Off we went in a slow trudge up the hillside, over rocks that glittered in the afternoon sun. Within a minute my breathing had quickened; after two I realised my heart was thumping. I had come from sea level in Goa the day before, and we were now at 6000 feet and climbing. Ram Lal halted to roll his trouser legs up above the ankle, exposing shins as narrow and brown as dry sticks, and I followed his flapping cuffs and worn tennis shoes along the narrow path. We passed small terraces of what looked like spinach, the fields interspersed with sticks from which flew strips of ragged cloth. Sometimes the trees met in a canopy overhead, draped with lianas, and the air became cool and damp. Leopards still prowl these hills, and I cast my eyes upwards into the branches overhead on the lookout for snakes. In the distance the ridges rose and fell, their spines surmounted by the serrated outline of pines, beneath which glimmered the light of the afternoon sky. This type of tree had foliage that grew from halfway up its trunk, and the effect was curious, as if the mountains and the sky overlapped.
We halted at a small terraced garden perhaps 20 metres long. A two-storey chalet stood beyond it, the entrance flanked by varnished pillars of dark wood. The only sound was of birdsong and the wind in the trees. Two dogs rushed up in silence to greet us in a parade of sniffing and wagging. This was to be our home for the next week. Biscuit-coloured brick and rough stonework dominated the interior, the existence of a fireplace in each room an indication of how cold it could get up here, although now, in late April, the daytime highs were in the mid-20s C. A cool breeze came down from the snowfields of the high Himalayas that lay just out of sight behind the ranks of forested ridges marching off into the distance.
These small cottages dotted around the hills retain something of the lost world of the Raj – a strange fusion of British and Indian cultures, the dak bungalows and old “chummeries” where young, unmarried British officers came to avoid the heat of the plains and tire themselves out with the assorted wholesome pursuits of hunting and riding. The furnishings reflect this to this day – heavy drapes and rugs, plush, chintzy furniture and overstuffed armchairs one can sink into at the end of a long day to enjoy a peg or two of whisky. Faded photographs sometimes decorate the walls, people staring out from a sepia fog of time, in pith helmets and breeches, enormous moustaches and all too often, some slain animal laid out at their feet. In the heat of Goa the furniture is more practical; any physical contact with material causes one to sweat relentlessly, so wicker chairs or slatted wood are favoured for ventilation, with bed and sofa frames made of metal to prevent them being eaten by termites.
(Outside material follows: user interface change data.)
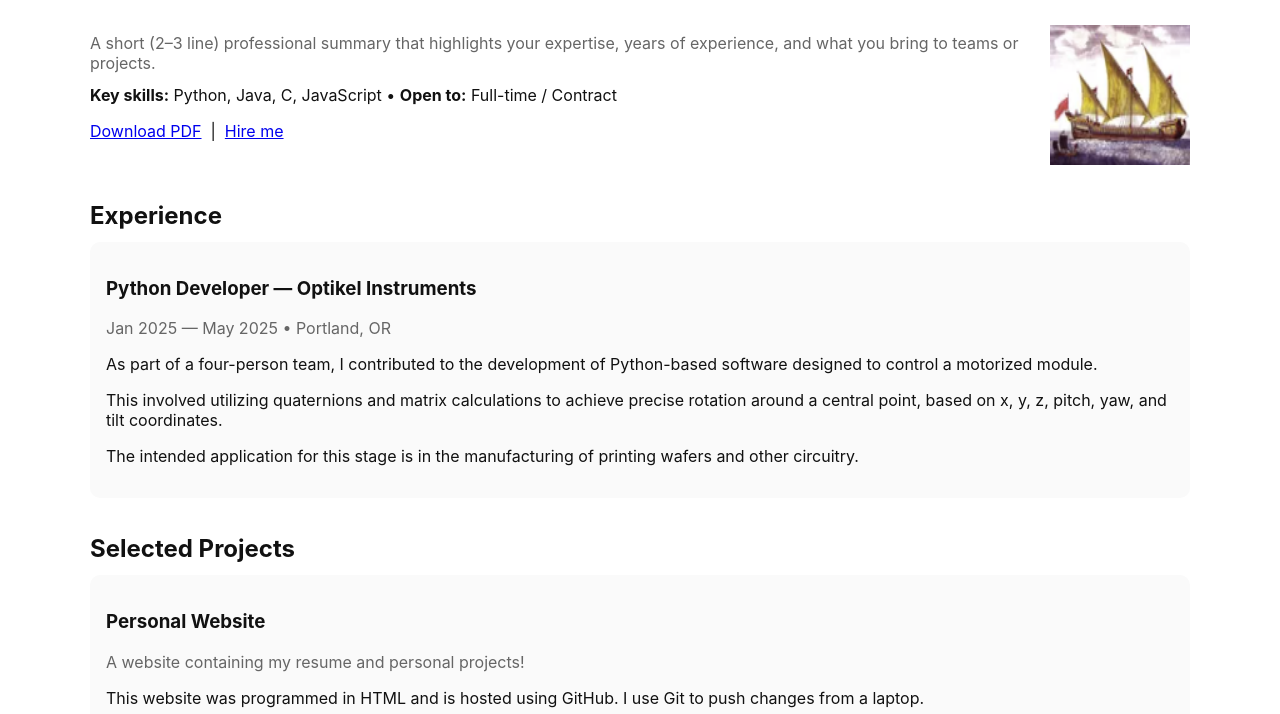
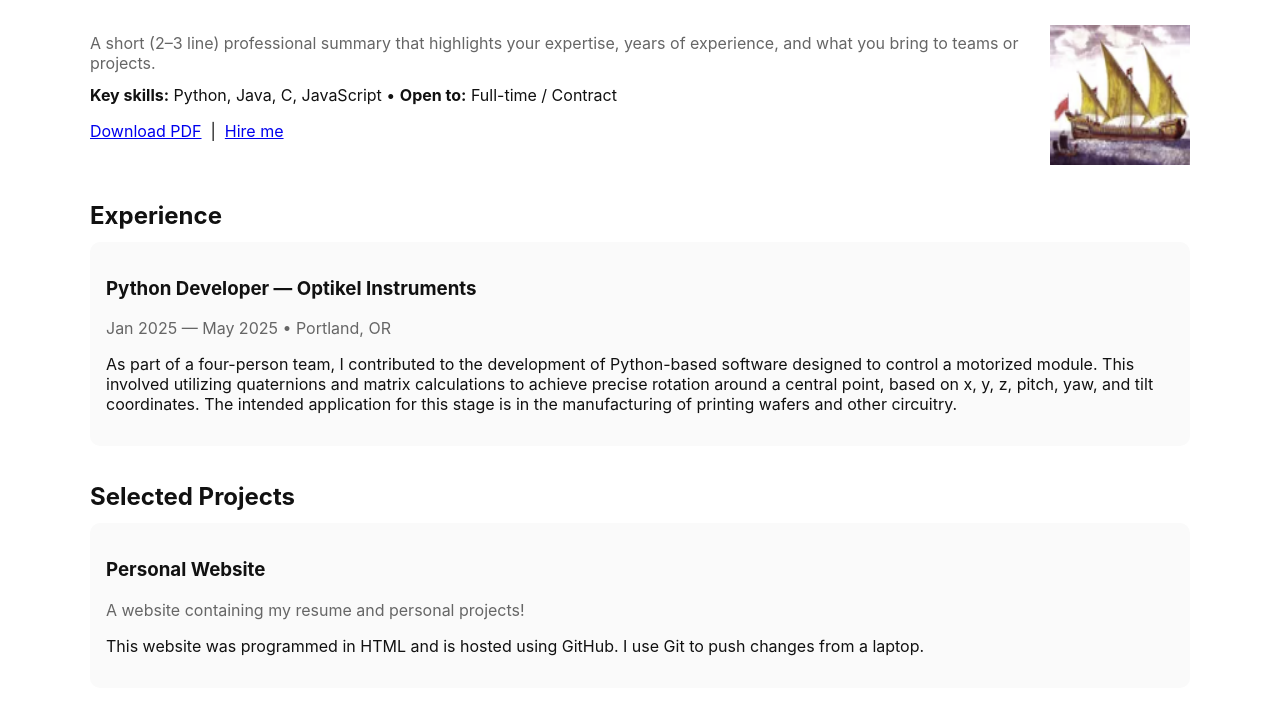
Before and after one commit to Spen-Fars/resume, a plain HTML site: page index.html in a window 1280 px wide. Shown: the part 86-800 px from the top of the page. Drawn offline with Linux system fonts and the light colour scheme.

Commit message:
redid-exp-paragraph

```diff
--- a/index.html
+++ b/index.html
@@ -65,9 +65,7 @@
           <article class="card" aria-labelledby="role-1">
             <h3 id="role-1">Python Developer — Optikel Instruments</h3>
             <p style="margin: 6px 0; color: var(--muted)">Jan 2025 — May 2025 • Portland, OR</p>
-            <p>As part of a four-person team, I contributed to the development of Python-based software designed to control a motorized module.</p>
-            <p>This involved utilizing quaternions and matrix calculations to achieve precise rotation around a central point, based on x, y, z, pitch, yaw, and tilt coordinates.</p>
-            <p>The intended application for this stage is in the manufacturing of printing wafers and other circuitry.</p>
+            <p>As part of a four-person team, I contributed to the development of Python-based software designed to control a motorized module. This involved utilizing quaternions and matrix calculations to achieve precise rotation around a central point, based on x, y, z, pitch, yaw, and tilt coordinates. The intended application for this stage is in the manufacturing of printing wafers and other circuitry.</p>
           </article>
 
           <!-- more roles... -->
```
I remember kites wheeling above the palm trees in a white-hot sky over Tarchi Bhat, the clang of corrugated iron roofs expanding in the sun, the gaudy buses parked up at the fish market, half a subcontinent and a whole world away.